Dana Cupkova can’t pinpoint the exact moment she knew she wanted to be an architect, but instead describes ‘falling into it, because it was the only thing that made sense’.
“My father might have had a different interpretation though,” concedes the founding director and design principal of EPIPHYTE Lab. “Apparently he knew I was destined for it when I was five years old.”
The daughter of an engineer and a microbiologist, Dana’s interdisciplinary trajectory has tracings of her early life.
EPIPHYTE Lab is a collaborative design and research practice that operates between art and science. It engages the built environment at the intersection of perception, aesthetics and ecology. Named after a non-parasitic plant that feeds off of biological waste, its mission lies in the design of architectures that operate like epiphytes; informed by coupling thermodynamic behavior with geometry, using computationally-driven and material-conscious processes.
“I used to go to my mother’s lab and watch her microbial cultures grow. In a lot of ways, EPIPHYTE operates more like a lab for design experiments,” Dana muses.
Also an Associate Professor at the Carnegie Mellon School of Architecture, Dana’s formative influences permeated beyond the family home. The noted researcher grew up in Slovakia during the Cold War, coming of age during the Velvet Revolution as the Berlin Wall crumbled.
“Being at the center of a revolution that produced a complete transformation of both society and environment was deeply meaningful for me. It showed me that a radical change is possible. During the Cold War, the homogeneity of architecture in Eastern Europe reflected a sense of scarcity. The collective environment produced by the communist political system was very uniform to me; and its austerity lacked a sense of individuality and respite.”
Dana recalls how public spaces were neglected when the political system collapsed and the country was disassembled - allowing ‘nature to take over the city and its architecture ’.
"I think that our desire for beauty is a reminder that we are part of a bigger picture."
“It was as if the environment started making its own way. Things that were falling apart were re-territorialized by nature. It’s when I started thinking about the idea of architecture as entanglement – in which society, waste and nature are unified through design.”
“I see architecture as an ecological device that is attuned to its environment. Understanding the connection between the biomass of a building in relationship to its aesthetics and playfulness is what I’m really fascinated with.”
That fascination has served Dana well. Also a Track Chair for the Architecture School’s Master of Science in Sustainable Design program, her research has been supported by a number of prestigious grants including the Architectural League of NY, the AIA Urban and Regional Solution Grant, and CMU's Manufacturing Futures Grant. The mother-of-two’s design work has been published internationally in venues such as Dwell, The Architectural Review, Green Building and Design, and the International Journal of Architectural Computing.

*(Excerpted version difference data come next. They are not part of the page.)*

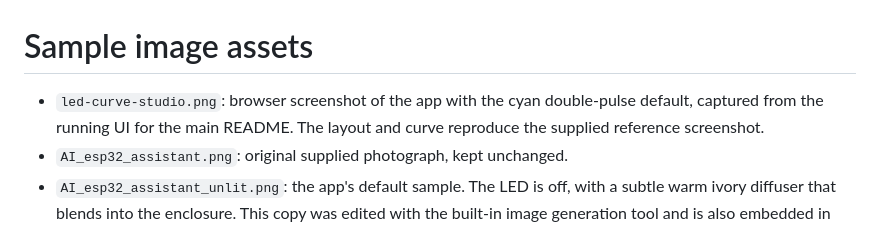
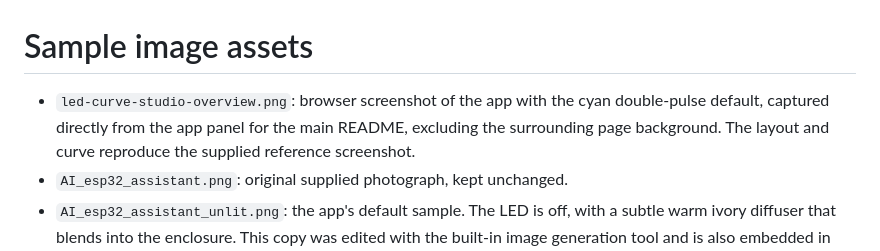
Before and after one commit to robomaniac/led-curve-studio, a Markdown page: images/README.md, the part around the change. Rendered like a GitHub page.

Commit message:
Remove empty background from README screenshot

```diff
--- a/images/README.md
+++ b/images/README.md
@@ -1,6 +1,6 @@
 # Sample image assets
 
-- `led-curve-studio.png`: browser screenshot of the app with the cyan double-pulse default, captured from the running UI for the main README. The layout and curve reproduce the supplied reference screenshot.
+- `led-curve-studio-overview.png`: browser screenshot of the app with the cyan double-pulse default, captured directly from the app panel for the main README, excluding the surrounding page background. The layout and curve reproduce the supplied reference screenshot.
 - `AI_esp32_assistant.png`: original supplied photograph, kept unchanged.
 - `AI_esp32_assistant_unlit.png`: the app's default sample. The LED is off, with a subtle warm ivory diffuser that blends into the enclosure. This copy was edited with the built-in image generation tool and is also embedded in `index.html` for offline use.
 
```
Also changed, not shown: README.md (+1 -1 lines), images/led-curve-studio-overview.png (added), images/led-curve-studio.png (deleted).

Having lived, worked and studied across four continents and travelled to even more, Dana’s work can be found throughout Europe, Southeast Asia and the United States. Standout projects include a residential house with a thermal mass wall that serves as both a sculpture and a sustainable architectural solution, and a speculative project in Eastern Europe focused on an adaptive reuse strategy that blurs the boundary between a housing block and its surrounding landscape.
Despite what her long list of achievements may imply Dana is no stranger to struggle, having lost her husband, and EPIPHYTE Lab co-founder, who was a ‘kindred spirit and intellectual partner’ in 2013.

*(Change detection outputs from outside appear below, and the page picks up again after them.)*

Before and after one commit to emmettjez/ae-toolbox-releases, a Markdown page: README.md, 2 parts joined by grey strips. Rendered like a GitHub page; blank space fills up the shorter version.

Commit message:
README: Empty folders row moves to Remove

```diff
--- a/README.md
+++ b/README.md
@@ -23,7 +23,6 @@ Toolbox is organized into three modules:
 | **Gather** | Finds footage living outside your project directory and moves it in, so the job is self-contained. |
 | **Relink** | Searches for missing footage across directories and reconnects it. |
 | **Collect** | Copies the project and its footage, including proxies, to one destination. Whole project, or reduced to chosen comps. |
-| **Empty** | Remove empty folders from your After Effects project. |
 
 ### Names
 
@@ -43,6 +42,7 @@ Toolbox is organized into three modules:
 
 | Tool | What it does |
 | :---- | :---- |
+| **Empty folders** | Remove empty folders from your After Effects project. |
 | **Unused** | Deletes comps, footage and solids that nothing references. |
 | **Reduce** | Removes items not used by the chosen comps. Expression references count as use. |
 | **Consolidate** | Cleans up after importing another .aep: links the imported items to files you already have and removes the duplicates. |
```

But the industry thought-leader has managed to always follow her heart.
“I’m very impulsive. I used to think it was a bad thing, but not anymore. There was a naive daringness that I had when I was growing up - I was so interested in things I would just walk in and ask very naive questions.

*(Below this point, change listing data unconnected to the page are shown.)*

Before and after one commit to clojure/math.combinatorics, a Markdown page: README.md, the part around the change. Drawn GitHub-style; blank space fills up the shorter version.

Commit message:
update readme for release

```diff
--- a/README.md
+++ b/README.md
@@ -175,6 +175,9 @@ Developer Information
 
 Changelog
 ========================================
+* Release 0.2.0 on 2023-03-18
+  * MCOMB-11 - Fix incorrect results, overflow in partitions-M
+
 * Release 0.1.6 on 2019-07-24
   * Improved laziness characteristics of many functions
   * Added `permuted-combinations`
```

“We perceive the environment intuitively. To establish connections between intuition and research - it takes a certain level of curiosity. The inability to comprehend our environment is what affects us - so a lot of what I do is try to visualize the invisible.”
“My work is driven by process more than product” Dana’s work is inherently interdisciplinary in its ability to connect different territories. In her eyes, architecture is ‘applied ecology’.
“I think that our desire for beauty is a reminder that we are part of a bigger picture.”